Standing on the balcony in Act 2, Scene 2, Juliet laments Romeo’s last name. If only he were not a Montague! After all, “What’s in a name? That which we call a rose by any other name would smell as sweet.”
Her point is that the essence of someone or something remains the same, whatever his or its name. Apparently, her point was lost on Cooley LLP senior counsel Jon Graves as he dealt with a problem in representing Medical Technology Associates II (MedTech) in a patent dispute with its former chief executive, Carl Rausch.
Jon’s problem was that he had testimony--ten letters and emails—he wanted to submit in support of MedTech’s opposition to Rausch’s motion to compel arbitration. But the deadline for submitting testimony had come and gone. Worse, Jon had expressly told the court he didn’t intend to submit any further testimony.
That’s when he had a crackerjack idea. He would submit the testimony—all ten letters and emails—but he wouldn’t call it testimony. He would call it something else! He filed a 61-page Submission in Response to the Court’s May 17, 2022, Order. The opening paragraph was consistent with the title, stating that the submission was intended to explain MedTech’s decision not to present further testimony.
The filing did, in fact, contain seven pages of legal argument. The problem, in the view of defendant Rauch and his counsel, was that the remaining 54 pages consisted of letters and emails that had never been submitted as evidence.

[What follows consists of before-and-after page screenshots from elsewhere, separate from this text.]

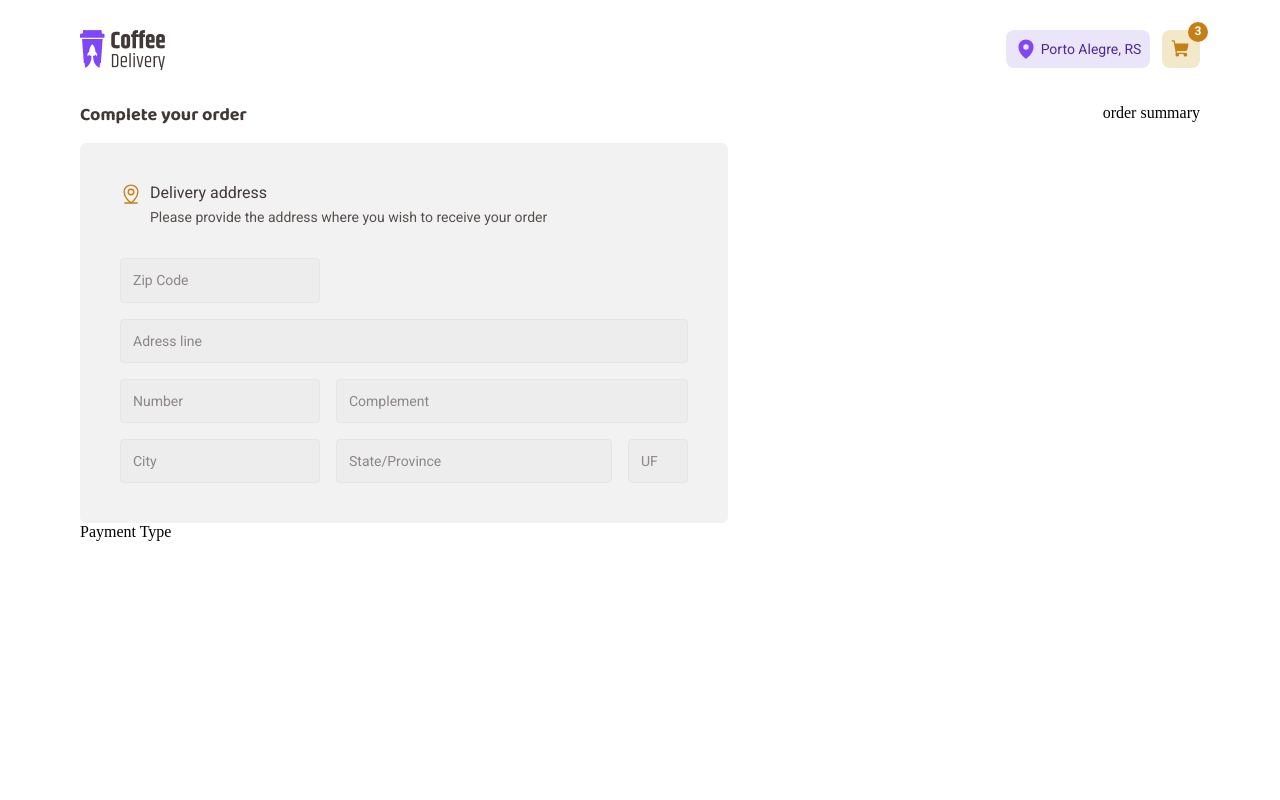
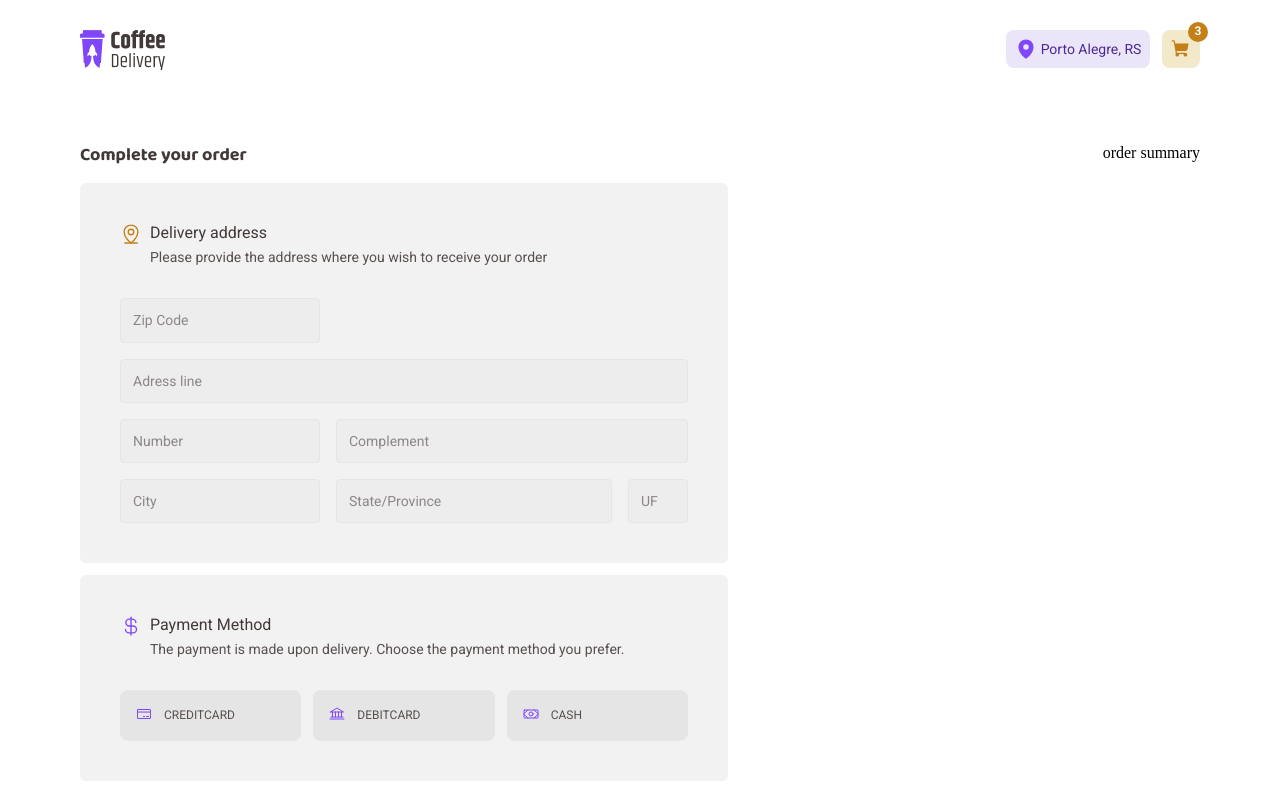
Before and after one commit to Sathosk/CoffeeDelivery, a React (Vite) app: page /checkout in a window 1280 px wide. Built offline with nearby package versions, Linux system fonts and the light colour scheme.

Commit message:
style: finished styling PaymentType and Deliveryinfo

```diff
--- /dev/null
+++ b/src/pages/Checkout/components/UserInfo/DeliveryInfo/ContainerHeader/index.tsx
@@ -0,0 +1,31 @@
+import { CurrencyDollar, MapPinLine } from "phosphor-react";
+import { DeliveryAdressHeader } from "./styles";
+
+interface ContainerHeaderProps {
+    icon: "MapinLine" | "CurrencyDollar";
+    color: "yellow-dark" | "purple";
+    title: string;
+    description: string;
+}
+
+export function ContainerHeader({
+    icon,
+    color,
+    title,
+    description,
+}: ContainerHeaderProps) {
+    return (
+        <DeliveryAdressHeader color={color}>
+            {icon === "MapinLine" ? (
+                <MapPinLine size={22} />
+            ) : (
+                <CurrencyDollar size={22} />
+            )}
+
+            <div>
+                <h4 className="heading">{title}</h4>
+                <p className="heading-description">{description}</p>
+            </div>
+        </DeliveryAdressHeader>
+    );
+}
--- /dev/null
+++ b/src/pages/Checkout/components/UserInfo/DeliveryInfo/ContainerHeader/styles.ts
@@ -0,0 +1,31 @@
+import { styled } from "styled-components";
+import { typographyStyles } from "../../../../../../styles/themes/Typography";
+
+interface ContainerHeaderProps {
+    color: 'yellow-dark' | 'purple';
+}
+
+export const DeliveryAdressHeader = styled.header<ContainerHeaderProps>`
+    display: flex;
+    justify-content: flex-start;
+
+    gap: 0.5rem;
+
+    svg {
+        color: ${props => props.theme[props.color]};
+    }
+
+    div {
+        h4 {
+            ${typographyStyles.textMReg}
+            color: ${props => props.theme["base-subtitle"]};
+
+            margin-bottom: 0.25rem;
+        }
+
+        p {
+            ${typographyStyles.textS}
+            color: ${props => props.theme["base-text"]}
+        }
+    }
+`;
--- /dev/null
+++ b/src/pages/Checkout/components/UserInfo/DeliveryInfo/DeliveryAdressForm/index.tsx
@@ -0,0 +1,50 @@
+import { DeliveryAdressFormContainer, DeliveryAdressInput } from "./style";
+
+export function DeliveryAdressForm() {
+    return (
+        <DeliveryAdressFormContainer>
+            <DeliveryAdressInput
+                type="text"
+                placeholder="Zip Code"
+                style={{ gridArea: "zip" }}
+            />
+
+            <DeliveryAdressInput
+                type="text"
+                placeholder="Adress line"
+                style={{ gridArea: "address" }}
+            />
+
+            <DeliveryAdressInput
+                type="text"
+                placeholder="Number"
+                style={{ gridArea: "number" }}
+            />
+
+            <DeliveryAdressInput
+                className="optional"
+                type="text"
+                placeholder="Complement"
+                style={{ gridArea: "complement" }}
+            />
+
+            <DeliveryAdressInput
+                type="text"
+                placeholder="City"
+                style={{ gridArea: "city" }}
+            />
+
+            <DeliveryAdressInput
+                type="text"
+                placeholder="State/Province"
+                style={{ gridArea: "state" }}
+            />
+
+            <DeliveryAdressInput
+                type="text"
+                placeholder="UF"
+                style={{ gridArea: "uf" }}
+            />
+        </DeliveryAdressFormContainer>
+    );
+}
--- /dev/null
+++ b/src/pages/Checkout/components/UserInfo/DeliveryInfo/DeliveryAdressForm/style.ts
@@ -0,0 +1,36 @@
+import { styled } from "styled-components";
+import { typographyStyles } from "../../../../../../styles/themes/Typography";
+
+export const DeliveryAdressFormContainer = styled.form`
+    display: grid;
+    grid-template-areas:
+        "zip . ."
+        "address address address"
+        "number complement complement"
+        "city state uf"
+    ;
+    grid-template-columns: 200px 276px 60px;
+    grid-template-rows: repeat(4, 1fr);
+    gap: 1rem;
+`;
+
+export const DeliveryAdressInput = styled.input`
+    ${typographyStyles.textS}
+
+    position: relative;
+    padding: 0.75rem;
+
+    color: ${props => props.theme["base-text"]};
+    background-color: ${props => props.theme["base-input"]};
+    border: 1px solid ${props => props.theme["base-button"]};
+    border-radius: 4px;
+
+    &::placeholder {
+        color: ${props => props.theme["base-label"]};
+    }
+
+    &:focus {
+        outline: none;
+        border-color: ${props => props.theme["yellow-dark"]};
+    }
+`
--- a/src/pages/Checkout/components/UserInfo/DeliveryInfo/index.tsx
+++ b/src/pages/Checkout/components/UserInfo/DeliveryInfo/index.tsx
@@ -1,70 +1,19 @@
-import { MapPinLine } from "phosphor-react";
-import {
-    DeliveryAdressContainer,
-    DeliveryAdressHeader,
-    DeliveryAdressForm,
-    DeliveryAdressInput,
-} from "./styles";
+import { DeliveryAdressContainer } from "./styles";
+import { ContainerHeader } from "./ContainerHeader";
+import { DeliveryAdressForm } from "./DeliveryAdressForm";
 
 export function DeliveryInfo() {
     return (
         <DeliveryAdressContainer>
-            <DeliveryAdressHeader>
-                <MapPinLine size={22} />
+            <ContainerHeader
+                icon="MapinLine"
+                color="yellow-dark"
+                title="Delivery address"
+                description="Please provide the address where you wish to receive your
+                    order"
+            />
 
-                <div>
-                    <h4 className="heading">Delivery address</h4>
-                    <p className="heading-description">
-                        Please provide the address where you wish to receive
-                        your order
-                    </p>
-                </div>
-            </DeliveryAdressHeader>
-
-            <DeliveryAdressForm>
-                <DeliveryAdressInput
-                    type="text"
-                    placeholder="Zip Code"
-                    style={{ gridArea: "zip" }}
-                />
-
-                <DeliveryAdressInput
-                    type="text"
-                    placeholder="Adress line"
-                    style={{ gridArea: "address" }}
-                />
-
-                <DeliveryAdressInput
-                    type="text"
-                    placeholder="Number"
-                    style={{ gridArea: "number" }}
-                />
-
-                <DeliveryAdressInput
-                    className="optional"
-                    type="text"
-                    placeholder="Complement"
-                    style={{ gridArea: "complement" }}
-                />
-
-                <DeliveryAdressInput
-                    type="text"
-                    placeholder="City"
-                    style={{ gridArea: "city" }}
-                />
-
-                <DeliveryAdressInput
-                    type="text"
-                    placeholder="State/Province"
-                    style={{ gridArea: "state" }}
-                />
-
-                <DeliveryAdressInput
-                    type="text"
-                    placeholder="UF"
-                    style={{ gridArea: "uf" }}
-                />
-            </DeliveryAdressForm>
+            <DeliveryAdressForm />
         </DeliveryAdressContainer>
     );
 }
--- a/src/pages/Checkout/components/UserInfo/DeliveryInfo/styles.ts
+++ b/src/pages/Checkout/components/UserInfo/DeliveryInfo/styles.ts
@@ -1,5 +1,4 @@
 import { styled } from "styled-components";
-import { typographyStyles } from "../../../../../styles/themes/Typography";
 import { CheckoutContainerStyle } from "../../../../../styles/themes/CheckoutContainer";
 
 export const DeliveryAdressContainer = styled.section`
@@ -9,62 +8,3 @@ export const DeliveryAdressContainer = styled.section`
 
     margin-top: 1rem;
 `;
-
-export const DeliveryAdressHeader = styled.header`
-    display: flex;
-    justify-content: flex-start;
-
-    gap: 0.5rem;
-
-    svg {
-        color: ${propos => propos.theme["yellow-dark"]}
-    }
-
-    div {
-        h4 {
-            ${typographyStyles.textMReg}
-            color: ${props => props.theme["base-subtitle"]};
-
-            margin-bottom: 0.25rem;
-        }
-
-        p {
-            ${typographyStyles.textS}
-            color: ${props => props.theme["base-text"]}
-        }
-    }
-`;
-
-export const DeliveryAdressForm = styled.form`
-    display: grid;
-    grid-template-areas:
-        "zip . ."
-        "address address address"
-        "number complement complement"
-        "city state uf"
-    ;
-    grid-template-columns: 200px 276px 60px;
-    grid-template-rows: repeat(4, 1fr);
-    gap: 1rem;
-`;
-
-export const DeliveryAdressInput = styled.input`
-    ${typographyStyles.textS}
-
-    position: relative;
-    padding: 0.75rem;
-
-    color: ${props => props.theme["base-text"]};
-    background-color: ${props => props.theme["base-input"]};
-    border: 1px solid ${props => props.theme["base-button"]};
-    border-radius: 4px;
-
-    &::placeholder {
-        color: ${props => props.theme["base-label"]};
-    }
-
-    &:focus {
-        outline: none;
-        border-color: ${props => props.theme["yellow-dark"]};
-    }
-`
--- /dev/null
+++ b/src/pages/Checkout/components/UserInfo/PaymentType/PaymentMethodButton/index.tsx
@@ -0,0 +1,35 @@
+import { Bank, CreditCard, Money } from "phosphor-react";
+import { PaymentButton } from "./styles";
+
+interface PaymentButtonProps {
+    icon: "CreditCard" | "Bank" | "Money";
+    paymentMethod: "creditCard" | "debitCard" | "cash";
+}
+
+export function PaymentMethodButton({
+    icon,
+    paymentMethod,
+}: PaymentButtonProps) {
+    let IconComponent;
+
+    switch (icon) {
+        case "CreditCard":
+            IconComponent = CreditCard;
+            break;
+        case "Bank":
+            IconComponent = Bank;
+            break;
+        case "Money":
+            IconComponent = Money;
+            break;
+    }
+
+    return (
+        <>
+            <PaymentButton>
+                <IconComponent size={16} />
+                <span>{paymentMethod.toUpperCase()}</span>
+            </PaymentButton>
+        </>
+    );
+}
--- /dev/null
+++ b/src/pages/Checkout/components/UserInfo/PaymentType/PaymentMethodButton/styles.ts
@@ -0,0 +1,27 @@
+import { styled } from "styled-components";
+import { typographyStyles } from "../../../../../../styles/themes/Typography";
+
+export const PaymentButton = styled.button`
+    all: unset;
+    display: flex;
+    justify-content: flex-start;
+    gap: 0.75rem;
+    padding: 1rem;
+    width: 100%;
+
+    border-radius: 8px;
+    background-color: ${props => props.theme["base-button"]};
+
+    svg {
+        color: ${props => props.theme.purple};
+    }
+
+    span {
+        ${typographyStyles.buttonM}
+        color: ${props => props.theme["base-text"]};
+    }
+
+    &:hover {
+        background-color: ${props => props.theme["base-hover"]};
+    }
+`
--- a/src/pages/Checkout/components/UserInfo/PaymentType/index.tsx
+++ b/src/pages/Checkout/components/UserInfo/PaymentType/index.tsx
@@ -1,3 +1,25 @@
+import { ContainerHeader } from "../DeliveryInfo/ContainerHeader";
+import { PaymentMethodButton } from "./PaymentMethodButton";
+import { PaymentMethodContainer, PaymentTypeContainer } from "./styles";
+
 export function PaymentType() {
-    return <p>Payment Type</p>;
+    return (
+        <PaymentTypeContainer>
+            <ContainerHeader
+                icon="CurrencyDollar"
+                color="purple"
+                title="Payment Method"
+                description="The payment is made upon delivery. Choose the payment method you prefer."
+            />
+
+            <PaymentMethodContainer>
+                <PaymentMethodButton
+                    icon="CreditCard"
+                    paymentMethod="creditCard"
+                />
+                <PaymentMethodButton icon="Bank" paymentMethod="debitCard" />
+                <PaymentMethodButton icon="Money" paymentMethod="cash" />
+            </PaymentMethodContainer>
+        </PaymentTypeContainer>
+    );
 }
--- a/src/pages/Checkout/components/UserInfo/PaymentType/styles.ts
+++ b/src/pages/Checkout/components/UserInfo/PaymentType/styles.ts
@@ -0,0 +1,15 @@
+import { styled } from "styled-components";
+import { CheckoutContainerStyle } from "../../../../../styles/themes/CheckoutContainer";
+
+export const PaymentTypeContainer = styled.section`
+    ${CheckoutContainerStyle}
+    gap: 2rem;
+
+    margin-top: 0.75rem;
+`;
+
+export const PaymentMethodContainer = styled.div`
+    display: flex;
+    justify-content: space-between;
+    gap: 0.75rem;
+`;
--- a/src/pages/Checkout/styles.ts
+++ b/src/pages/Checkout/styles.ts
@@ -5,5 +5,5 @@ export const CheckoutContainer = styled.section`
     justify-content: space-between;
 
     width: 100%;
-    margin-top: 2.5rem;
+    margin-top: 2.5rem !important;
 `;
```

Rauch and his counsel fired off a letter to the court arguing that Jon’s Submission had “poisoned the well,” was an attempt to circumvent the post-hearing briefing schedule and evade the court’s page limits, was submitted in “blatant disregard” of the court’s orders, and contained exhibits that hadn’t been identified in the plaintiff’s prehearing exhibit list.